As a student, Vedis wished for someone to guide him, now he works with other alumni to advise students at St George’s Secondary School, Sikri, to set them up for success.

By Ján Michalko 

Initially published on

Vedis has taken on the role of general secretary of his association and is working with others to get it fully registered and grow its membership. 

“We were in the same primary school 19 years ago! But we were still in touch. We work in the same company now, but back then, she asked me what I studied, and when I said that I studied pharmacy, she told me, why don’t you come work with us, in my company!” 

Networking is one of the benefits Vedis recognizes come with alumni associations.  This motivated him to take an active role in building the alumni association for St. George’s Secondary School, Sikri, his alma mater.

The alumni association at St. George’s Secondary School, Sikri, was run informally for several years. For five years, Vedis and other alumni association officials have actively rallied 200 alumni to register with the association and engage in alumni activities to support each other and their alma mater. 

Following the COVID-19 pandemic outbreak in Kenya in 2020, alumni meetings moved online. Discussions are mostly conducted on WhatsApp.But due to school closure, to mitigate the spread of the disease, alumni support activities stalled such as the supply of sanitary towels to students in their alma mater. 

But alumni of the school are still determined to fundraise to construct a school library and laboratory which the school is in dire need. As they attempt to recruit more alumni to offer support, Vedis is quick to point out that more recent graduates of the school are still apprehensive in joining the association.

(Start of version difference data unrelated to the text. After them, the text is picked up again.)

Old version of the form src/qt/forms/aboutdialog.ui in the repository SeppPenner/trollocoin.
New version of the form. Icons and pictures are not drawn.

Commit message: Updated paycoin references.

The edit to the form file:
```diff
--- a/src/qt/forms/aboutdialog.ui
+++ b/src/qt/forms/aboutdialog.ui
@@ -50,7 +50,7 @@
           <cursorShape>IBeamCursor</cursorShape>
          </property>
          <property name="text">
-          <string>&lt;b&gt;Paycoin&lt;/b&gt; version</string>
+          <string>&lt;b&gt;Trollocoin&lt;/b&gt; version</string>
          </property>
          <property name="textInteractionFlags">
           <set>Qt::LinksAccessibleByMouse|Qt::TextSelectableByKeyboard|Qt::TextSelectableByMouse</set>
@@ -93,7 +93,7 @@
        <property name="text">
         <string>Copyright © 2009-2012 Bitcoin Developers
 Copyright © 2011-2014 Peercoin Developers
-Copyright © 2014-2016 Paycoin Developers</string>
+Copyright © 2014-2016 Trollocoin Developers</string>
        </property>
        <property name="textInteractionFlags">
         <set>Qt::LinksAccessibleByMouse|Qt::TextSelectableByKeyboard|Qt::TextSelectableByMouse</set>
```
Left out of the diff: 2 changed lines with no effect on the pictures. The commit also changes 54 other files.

“Younger alumni are struggling themselves; looking for jobs and starting families makes them reluctant to join, feeling that money is tight.”

Vedis does empathise with these young parents as a young father himself. What drives him is his personal experiences; as a student whose parents struggled to educate him reliant on wellwishers and scholarships and the toll it took on him. He understands how much students in his alma mater need mentorship as well as financial support. 

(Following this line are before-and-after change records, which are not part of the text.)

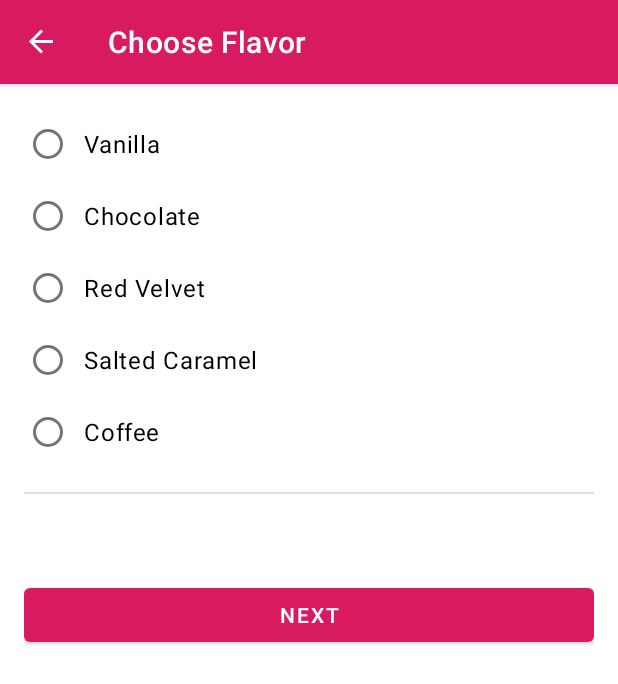
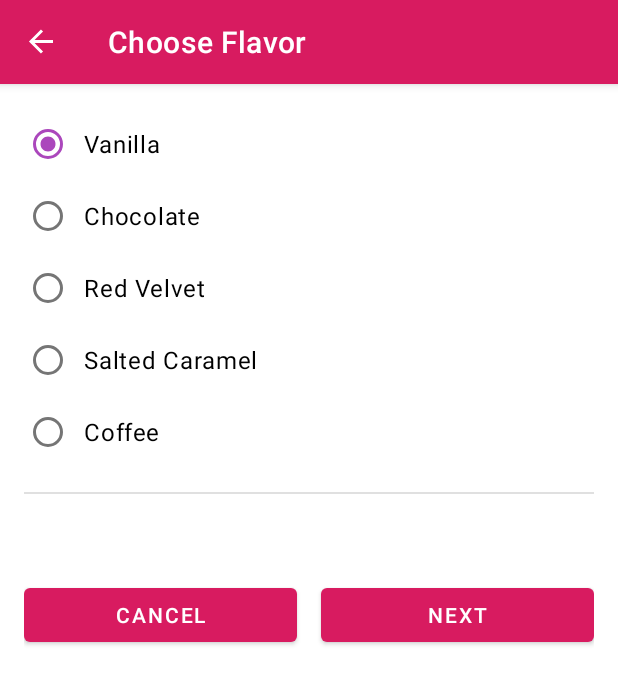
Before and after one commit to Freya0119/Cup_Cake, an Android app: the screen it shows after launch (MainActivity), after a tap on "ONE CUPCAKE", on a phone screen of 412 x 824 dp. Shown: the top 684 px of the screen. Run offline under Robolectric (Android 15) with nearby library versions, the phone set to English and light mode, and no system bars; our stand-ins replace data binding, navigation-ui; 2 statements that could not run were skipped.

Commit message:
cup cake
https://developer.android.com/codelabs/basic-android-kotlin-training-navigation-backstack?hl=zh-tw&continue=https%3A%2F%2Fdeveloper.android.com%2Fcourses%2Fpathways%2Fandroid-basics-kotlin-unit-3-pathway-4%3Fhl%3Dzh-tw%23codelab-https%3A%2F%2Fdeveloper.android.com%2Fcodelabs%2Fbasic-android-kotlin-training-navigation-backstack#3

5.在視覺樣式方面，請使用 Material Outlined Button 樣式 (含屬性 style="?

```diff
--- a/android-basics-kotlin-cupcake-app-starter/app/src/main/java/com/example/cupcake/FlavorFragment.kt
+++ b/android-basics-kotlin-cupcake-app-starter/app/src/main/java/com/example/cupcake/FlavorFragment.kt
@@ -53,7 +53,8 @@ class FlavorFragment : Fragment() {
 
         binding?.apply {
             viewModel = sharedViewModel
-            nextButton.setOnClickListener { goToNextScreen() }
+            lifecycleOwner = viewLifecycleOwner
+            flavorFragment = this@FlavorFragment
         }
     }
 
--- a/android-basics-kotlin-cupcake-app-starter/app/src/main/java/com/example/cupcake/MainActivity.kt
+++ b/android-basics-kotlin-cupcake-app-starter/app/src/main/java/com/example/cupcake/MainActivity.kt
@@ -19,6 +19,7 @@ import android.os.Bundle
 import android.os.PersistableBundle
 import android.util.Log
 import androidx.appcompat.app.AppCompatActivity
+import androidx.navigation.NavController
 import androidx.navigation.fragment.NavHostFragment
 import androidx.navigation.ui.setupActionBarWithNavController
 
@@ -26,24 +27,17 @@ import androidx.navigation.ui.setupActionBarWithNavController
  * Activity for cupcake order flow.
  */
 class MainActivity : AppCompatActivity(R.layout.activity_main) {
+    private lateinit var navController: NavController
     override fun onCreate(savedInstanceState: Bundle?) {
         super.onCreate(savedInstanceState)
 
-        Log.d("FOR_TEST", "MainActivity onCreate")
-
         val navHostFragment =
             supportFragmentManager.findFragmentById(R.id.nav_host_fragment) as NavHostFragment
-        val navController = navHostFragment.navController
+        navController = navHostFragment.navController
         setupActionBarWithNavController(navController)
     }
 
-    override fun onStart() {
-        super.onStart()
-        Log.d("FOR_TEST", "MainActivity onStart")
-    }
-
-    override fun onResume() {
-        super.onResume()
-        Log.d("FOR_TEST", "MainActivity onResume")
+    override fun onSupportNavigateUp(): Boolean {
+        return navController.navigateUp() || super.onSupportNavigateUp()
     }
 }
--- a/android-basics-kotlin-cupcake-app-starter/app/src/main/java/com/example/cupcake/PickupFragment.kt
+++ b/android-basics-kotlin-cupcake-app-starter/app/src/main/java/com/example/cupcake/PickupFragment.kt
@@ -52,7 +52,8 @@ class PickupFragment : Fragment() {
 
         binding?.apply {
             viewModel = sharedViewModel
-            nextButton.setOnClickListener { goToNextScreen() }
+            lifecycleOwner = viewLifecycleOwner
+            pickupFragment = this@PickupFragment
         }
     }
 
--- a/android-basics-kotlin-cupcake-app-starter/app/src/main/java/com/example/cupcake/StartFragment.kt
+++ b/android-basics-kotlin-cupcake-app-starter/app/src/main/java/com/example/cupcake/StartFragment.kt
@@ -47,21 +47,11 @@ class StartFragment : Fragment() {
         val fragmentBinding = FragmentStartBinding.inflate(inflater, container, false)
         binding = fragmentBinding
         return fragmentBinding.root
-
-        Log.d("FOR_TEST", "StartFragment onCreateView")
     }
 
     override fun onViewCreated(view: View, savedInstanceState: Bundle?) {
         super.onViewCreated(view, savedInstanceState)
-
-        binding?.apply {
-            // Set up the button click listeners
-            orderOneCupcake.setOnClickListener { orderCupcake(1) }
-            orderSixCupcakes.setOnClickListener { orderCupcake(6) }
-            orderTwelveCupcakes.setOnClickListener { orderCupcake(12) }
-        }
-
-        Log.d("FOR_TEST", "StartFragment onViewCreated")
+        binding?.startFragment = this
     }
 
     /**
@@ -83,9 +73,4 @@ class StartFragment : Fragment() {
         super.onDestroyView()
         binding = null
     }
-
-    override fun onCreate(savedInstanceState: Bundle?) {
-        super.onCreate(savedInstanceState)
-        Log.d("FOR_TEST", "StartFragment onCreate")
-    }
 }
--- a/android-basics-kotlin-cupcake-app-starter/app/src/main/java/com/example/cupcake/SummaryFragment.kt
+++ b/android-basics-kotlin-cupcake-app-starter/app/src/main/java/com/example/cupcake/SummaryFragment.kt
@@ -52,7 +52,8 @@ class SummaryFragment : Fragment() {
 
         binding?.apply {
             viewModel = sharedViewModel
-            sendButton.setOnClickListener { sendOrder() }
+            lifecycleOwner = viewLifecycleOwner
+            summaryFragment = this@SummaryFragment
         }
     }
 
--- a/android-basics-kotlin-cupcake-app-starter/app/src/main/java/com/example/cupcake/model/OrderViewModel.kt
+++ b/android-basics-kotlin-cupcake-app-starter/app/src/main/java/com/example/cupcake/model/OrderViewModel.kt
@@ -1,21 +1,39 @@
 package com.example.cupcake.model
 
+import android.util.Log
+import android.view.animation.Transformation
 import androidx.lifecycle.LiveData
 import androidx.lifecycle.MutableLiveData
+import androidx.lifecycle.Transformations
 import androidx.lifecycle.ViewModel
+import java.text.NumberFormat
+import java.text.SimpleDateFormat
+import java.util.*
+
+private const val PRICE_PER_CUPCAKE = 2.0
+private const val PRICE_FOR_SAME_DAY_PICKUP = 3.0
 
 class OrderViewModel : ViewModel() {
-    private var _quantity = MutableLiveData<Int>(0)
+    private var _quantity = MutableLiveData<Int>()
     val quantity: LiveData<Int> = _quantity
-    private var _flavor = MutableLiveData<String>("")
+    private var _flavor = MutableLiveData<String>()
     val flavor: LiveData<String> = _flavor
-    private var _date = MutableLiveData<String>("")
+    private var _date = MutableLiveData<String>()
     val date: LiveData<String> = _date
-    private var _price = MutableLiveData<Double>(0.0)
-    val price: LiveData<Double> = _price
+    private var _price = MutableLiveData<Double>()
+    val price: LiveData<String> = Transformations.map(_price) {
+        NumberFormat.getCurrencyInstance().format(it)
+    }
+
+    val dateOptions = getPickupOptions()
+
+    init {
+        resetOrder()
+    }
 
     fun setQuantity(numberCupcakes: Int) {
         _quantity.value = numberCupcakes
+        updatePrice()
     }
 
     fun setFlavor(desiredFlavor: String) {
@@ -24,9 +42,37 @@ class OrderViewModel : ViewModel() {
 
     fun setDate(pickupDate: String) {
         _date.value = pickupDate
+        updatePrice()
     }
 
     fun hasNoFlavorSet(): Boolean {
         return _flavor.value.isNullOrEmpty()
     }
+
+    private fun getPickupOptions(): List<String> {
+        val options = mutableListOf<String>()
+        val formatter = SimpleDateFormat("E MMM d", Locale.getDefault())
+        val calendar = Calendar.getInstance()
+
+        repeat(4) {
+            options.add(formatter.format(calendar.time))
+            calendar.add(Calendar.DATE, 1)
+        }
+        return options
+    }
+
+    private fun resetOrder() {
+        _quantity.value = 0
+        _flavor.value = ""
+        _date.value = dateOptions[0]
+        _price.value = 0.0
+    }
+
+    private fun updatePrice() {
+        var calculatedPrice = (quantity.value ?: 0) * PRICE_PER_CUPCAKE
+        if (date.value == dateOptions[0]) {
+            calculatedPrice += PRICE_FOR_SAME_DAY_PICKUP
+        }
+        _price.value = calculatedPrice
+    }
 }
--- a/android-basics-kotlin-cupcake-app-starter/app/src/main/res/layout/fragment_flavor.xml
+++ b/android-basics-kotlin-cupcake-app-starter/app/src/main/res/layout/fragment_flavor.xml
@@ -24,6 +24,10 @@
         <variable
             name="viewModel"
             type="com.example.cupcake.model.OrderViewModel" />
+
+        <variable
+            name="flavorFragment"
+            type="com.example.cupcake.FlavorFragment" />
     </data>
 
     <ScrollView
@@ -47,30 +51,40 @@
                     android:id="@+id/vanilla"
                     android:layout_width="wrap_content"
                     android:layout_height="wrap_content"
+                    android:checked="@{viewModel.flavor.equals(@string/vanilla)}"
+                    android:onClick="@{() -> viewModel.setFlavor(@string/vanilla)}"
                     android:text="@string/vanilla" />
 
                 <RadioButton
                     android:id="@+id/chocolate"
                     android:layout_width="wrap_content"
                     android:layout_height="wrap_content"
+                    android:checked="@{viewModel.flavor.equals(@string/chocolate)}"
+                    android:onClick="@{() -> viewModel.setFlavor(@string/chocolate)}"
                     android:text="@string/chocolate" />
 
                 <RadioButton
                     android:id="@+id/red_velvet"
                     android:layout_width="wrap_content"
                     android:layout_height="wrap_content"
+                    android:checked="@{viewModel.flavor.equals(@string/red_velvet)}"
+                    android:onClick="@{() -> viewModel.setFlavor(@string/red_velvet)}"
                     android:text="@string/red_velvet" />
 
                 <RadioButton
                     android:id="@+id/salted_caramel"
                     android:layout_width="wrap_content"
                     android:layout_height="wrap_content"
+                    android:checked="@{viewModel.flavor.equals(@string/salted_caramel)}"
+                    android:onClick="@{() -> viewModel.setFlavor(@string/salted_caramel)}"
                     android:text="@string/salted_caramel" />
 
                 <RadioButton
                     android:id="@+id/coffee"
                     android:layout_width="wrap_content"
                     android:layout_height="wrap_content"
+                    android:checked="@{viewModel.flavor.equals(@string/coffee)}"
+                    android:onClick="@{() -> viewModel.setFlavor(@string/coffee)}"
                     android:text="@string/coffee" />
             </RadioGroup>
 
@@ -92,17 +106,28 @@
                 android:layout_marginTop="@dimen/side_margin"
                 app:layout_constraintEnd_toEndOf="parent"
                 app:layout_constraintTop_toBottomOf="@id/divider"
-                tools:text="Subtotal $5.00" />
+                tools:text="@{@string/subtotal_price(viewModel.price)}" />
+
+            <Button
+                android:id="@+id/cancel_button"
+                android:layout_width="0dp"
+                android:layout_height="wrap_content"
+                android:layout_marginEnd="@dimen/side_margin"
+                android:text="@string/cancel"
+                app:layout_constraintEnd_toStartOf="@+id/next_button"
+                app:layout_constraintStart_toStartOf="parent"
+                app:layout_constraintTop_toTopOf="@+id/next_button" />
 
             <Button
                 android:id="@+id/next_button"
                 android:layout_width="0dp"
                 android:layout_height="wrap_content"
                 android:layout_marginTop="@dimen/side_margin"
+                android:onClick="@{() -> flavorFragment.goToNextScreen()}"
                 android:text="@string/next"
                 app:layout_constraintBottom_toBottomOf="parent"
                 app:layout_constraintEnd_toEndOf="parent"
-                app:layout_constraintStart_toStartOf="parent"
+                app:layout_constraintStart_toEndOf="@+id/cancel_button"
                 app:layout_constraintTop_toBottomOf="@id/subtotal" />
 
         </androidx.constraintlayout.widget.ConstraintLayout>
--- a/android-basics-kotlin-cupcake-app-starter/app/src/main/res/navigation/nav_graph.xml
+++ b/android-basics-kotlin-cupcake-app-starter/app/src/main/res/navigation/nav_graph.xml
@@ -35,6 +35,9 @@
         <action
             android:id="@+id/action_flavorFragment_to_pickupFragment"
             app:destination="@id/pickupFragment" />
+        <action
+            android:id="@+id/action_flavorFragment_to_startFragment"
+            app:destination="@id/startFragment" />
     </fragment>
     <fragment
         android:id="@+id/pickupFragment"
@@ -44,10 +47,17 @@
         <action
             android:id="@+id/action_pickupFragment_to_summaryFragment"
             app:destination="@id/summaryFragment" />
+        <action
+            android:id="@+id/action_pickupFragment_to_startFragment"
+            app:destination="@id/startFragment" />
     </fragment>
     <fragment
         android:id="@+id/summaryFragment"
         android:name="com.example.cupcake.SummaryFragment"
         android:label="@string/order_summary"
-        tools:layout="@layout/fragment_summary" />
+        tools:layout="@layout/fragment_summary" >
+        <action
+            android:id="@+id/action_summaryFragment_to_startFragment"
+            app:destination="@id/startFragment" />
+    </fragment>
 </navigation>
--- a/android-basics-kotlin-cupcake-app-starter/build.gradle
+++ b/android-basics-kotlin-cupcake-app-starter/build.gradle
@@ -1,6 +1,6 @@
 // Top-level build file where you can add configuration options common to all sub-projects/modules.
 buildscript {
-    ext.kotlin_version = "1.5.31"
+    ext.kotlin_version = "1.4.20"
     repositories {
         google()
         mavenCentral()
```
Also changed, not shown: android-basics-kotlin-cupcake-app-starter/app/src/main/res/layout/fragment_pickup.xml (+18 -5 lines), android-basics-kotlin-cupcake-app-starter/app/src/main/res/layout/fragment_start.xml (+11 -2 lines), android-basics-kotlin-cupcake-app-starter/app/src/main/res/layout/fragment_summary.xml (+11 -7 lines), android-basics-kotlin-cupcake-app-starter/gradle/wrapper/gradle-wrapper.properties.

Vedis is the first one in his family to go to university, which he credits to the wellwishers who supported his education. He does, however, admit that he wanted to be a pilot but due to the lack of mentorship and guidance, he selected the wrong courses which impeded him from pursuing his dream career.

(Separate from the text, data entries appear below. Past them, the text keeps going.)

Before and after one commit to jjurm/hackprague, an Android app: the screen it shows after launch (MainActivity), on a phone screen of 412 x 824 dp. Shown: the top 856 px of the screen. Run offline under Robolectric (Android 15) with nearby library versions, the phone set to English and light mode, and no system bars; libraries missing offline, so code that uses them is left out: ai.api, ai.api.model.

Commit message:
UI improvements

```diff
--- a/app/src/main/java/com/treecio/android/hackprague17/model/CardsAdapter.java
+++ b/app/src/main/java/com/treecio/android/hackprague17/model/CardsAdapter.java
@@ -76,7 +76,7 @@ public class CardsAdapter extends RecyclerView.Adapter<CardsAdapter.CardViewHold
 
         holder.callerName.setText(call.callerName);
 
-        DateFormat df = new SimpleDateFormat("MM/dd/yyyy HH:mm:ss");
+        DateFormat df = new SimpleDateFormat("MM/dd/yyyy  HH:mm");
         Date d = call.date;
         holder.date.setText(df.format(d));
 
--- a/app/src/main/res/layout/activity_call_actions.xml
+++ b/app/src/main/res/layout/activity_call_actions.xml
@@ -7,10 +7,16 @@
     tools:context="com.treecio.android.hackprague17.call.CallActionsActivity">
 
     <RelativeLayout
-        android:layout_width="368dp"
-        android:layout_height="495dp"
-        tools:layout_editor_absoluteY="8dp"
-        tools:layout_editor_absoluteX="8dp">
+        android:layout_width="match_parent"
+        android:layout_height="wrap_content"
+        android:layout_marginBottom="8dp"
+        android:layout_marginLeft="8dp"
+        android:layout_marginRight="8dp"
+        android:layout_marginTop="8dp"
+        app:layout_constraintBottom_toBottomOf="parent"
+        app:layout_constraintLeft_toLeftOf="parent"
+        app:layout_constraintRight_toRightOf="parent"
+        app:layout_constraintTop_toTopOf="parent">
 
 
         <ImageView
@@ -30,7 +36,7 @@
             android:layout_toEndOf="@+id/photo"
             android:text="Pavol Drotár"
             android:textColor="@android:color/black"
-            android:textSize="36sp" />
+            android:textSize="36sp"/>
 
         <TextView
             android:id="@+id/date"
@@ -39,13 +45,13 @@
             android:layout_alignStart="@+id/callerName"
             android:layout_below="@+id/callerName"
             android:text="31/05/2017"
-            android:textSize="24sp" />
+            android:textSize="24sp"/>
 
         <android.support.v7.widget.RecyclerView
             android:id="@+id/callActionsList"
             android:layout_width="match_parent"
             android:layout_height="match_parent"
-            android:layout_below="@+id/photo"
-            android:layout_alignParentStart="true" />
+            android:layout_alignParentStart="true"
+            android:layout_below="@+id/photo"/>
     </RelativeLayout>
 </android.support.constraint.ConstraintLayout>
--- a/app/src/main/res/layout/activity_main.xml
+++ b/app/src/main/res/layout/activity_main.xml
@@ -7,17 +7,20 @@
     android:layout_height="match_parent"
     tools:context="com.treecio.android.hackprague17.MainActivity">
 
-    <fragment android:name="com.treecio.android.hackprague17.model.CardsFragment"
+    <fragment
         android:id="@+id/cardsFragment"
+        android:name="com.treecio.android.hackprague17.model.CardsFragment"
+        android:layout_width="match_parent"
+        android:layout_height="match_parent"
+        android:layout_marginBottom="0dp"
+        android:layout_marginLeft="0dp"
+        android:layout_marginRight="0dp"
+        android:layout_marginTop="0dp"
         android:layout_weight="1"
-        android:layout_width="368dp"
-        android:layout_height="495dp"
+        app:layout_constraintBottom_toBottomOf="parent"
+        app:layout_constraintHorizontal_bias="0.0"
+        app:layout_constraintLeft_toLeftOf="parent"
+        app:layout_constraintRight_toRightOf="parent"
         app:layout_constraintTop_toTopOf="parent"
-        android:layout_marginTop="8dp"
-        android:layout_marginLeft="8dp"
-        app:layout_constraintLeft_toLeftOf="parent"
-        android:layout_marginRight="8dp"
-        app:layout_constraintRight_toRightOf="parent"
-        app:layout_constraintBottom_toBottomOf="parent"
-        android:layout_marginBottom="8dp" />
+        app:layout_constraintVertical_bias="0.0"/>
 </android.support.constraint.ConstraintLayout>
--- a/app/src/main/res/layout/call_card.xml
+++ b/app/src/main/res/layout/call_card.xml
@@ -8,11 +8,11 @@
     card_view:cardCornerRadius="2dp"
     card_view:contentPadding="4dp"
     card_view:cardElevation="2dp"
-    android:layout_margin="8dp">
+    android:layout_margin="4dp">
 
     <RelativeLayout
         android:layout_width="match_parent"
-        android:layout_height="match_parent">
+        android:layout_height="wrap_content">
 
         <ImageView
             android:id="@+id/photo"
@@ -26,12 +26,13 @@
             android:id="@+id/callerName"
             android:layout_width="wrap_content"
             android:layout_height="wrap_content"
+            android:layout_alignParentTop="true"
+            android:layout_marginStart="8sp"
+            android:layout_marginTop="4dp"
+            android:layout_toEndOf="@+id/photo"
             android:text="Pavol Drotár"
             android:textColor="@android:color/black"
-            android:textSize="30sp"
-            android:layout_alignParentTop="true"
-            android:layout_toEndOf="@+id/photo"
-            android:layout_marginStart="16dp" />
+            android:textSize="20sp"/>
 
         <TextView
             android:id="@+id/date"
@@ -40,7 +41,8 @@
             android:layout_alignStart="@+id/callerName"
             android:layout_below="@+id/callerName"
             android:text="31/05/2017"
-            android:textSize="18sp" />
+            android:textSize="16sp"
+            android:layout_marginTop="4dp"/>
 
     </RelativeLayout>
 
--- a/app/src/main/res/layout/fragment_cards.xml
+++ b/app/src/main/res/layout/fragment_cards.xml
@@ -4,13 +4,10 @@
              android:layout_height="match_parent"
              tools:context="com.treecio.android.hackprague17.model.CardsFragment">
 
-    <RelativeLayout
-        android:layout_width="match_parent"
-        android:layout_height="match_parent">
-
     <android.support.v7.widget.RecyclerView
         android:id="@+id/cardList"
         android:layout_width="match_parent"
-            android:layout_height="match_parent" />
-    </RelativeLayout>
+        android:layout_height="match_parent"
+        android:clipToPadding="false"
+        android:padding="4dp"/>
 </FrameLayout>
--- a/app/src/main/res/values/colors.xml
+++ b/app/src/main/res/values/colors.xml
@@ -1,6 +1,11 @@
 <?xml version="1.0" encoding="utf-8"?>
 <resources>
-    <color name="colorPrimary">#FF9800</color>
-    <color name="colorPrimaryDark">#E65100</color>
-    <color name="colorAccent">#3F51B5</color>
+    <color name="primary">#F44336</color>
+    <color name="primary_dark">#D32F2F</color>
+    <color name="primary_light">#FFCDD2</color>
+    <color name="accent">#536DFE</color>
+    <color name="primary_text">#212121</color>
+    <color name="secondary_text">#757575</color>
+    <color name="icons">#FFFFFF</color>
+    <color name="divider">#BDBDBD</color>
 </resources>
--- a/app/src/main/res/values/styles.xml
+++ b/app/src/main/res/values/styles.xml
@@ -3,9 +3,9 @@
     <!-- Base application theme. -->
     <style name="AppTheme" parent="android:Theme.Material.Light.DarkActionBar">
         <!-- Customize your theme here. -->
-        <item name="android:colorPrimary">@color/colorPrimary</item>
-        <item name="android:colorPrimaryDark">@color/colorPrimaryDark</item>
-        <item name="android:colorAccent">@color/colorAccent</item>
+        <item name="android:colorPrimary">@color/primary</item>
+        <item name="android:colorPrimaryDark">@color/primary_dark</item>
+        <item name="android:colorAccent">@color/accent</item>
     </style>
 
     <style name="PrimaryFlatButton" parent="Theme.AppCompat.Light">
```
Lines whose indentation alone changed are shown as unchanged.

“If [only] I had mentorship and somebody to tell me when you want to do this, you’re supposed to do this.”

But Vedis channels all his experiences into his work and commitment to the alumni association to support the next generation. 

Together with other alumni leaders, Vedis attends meetings organised by Future First Kenya to learn how to strengthen their association.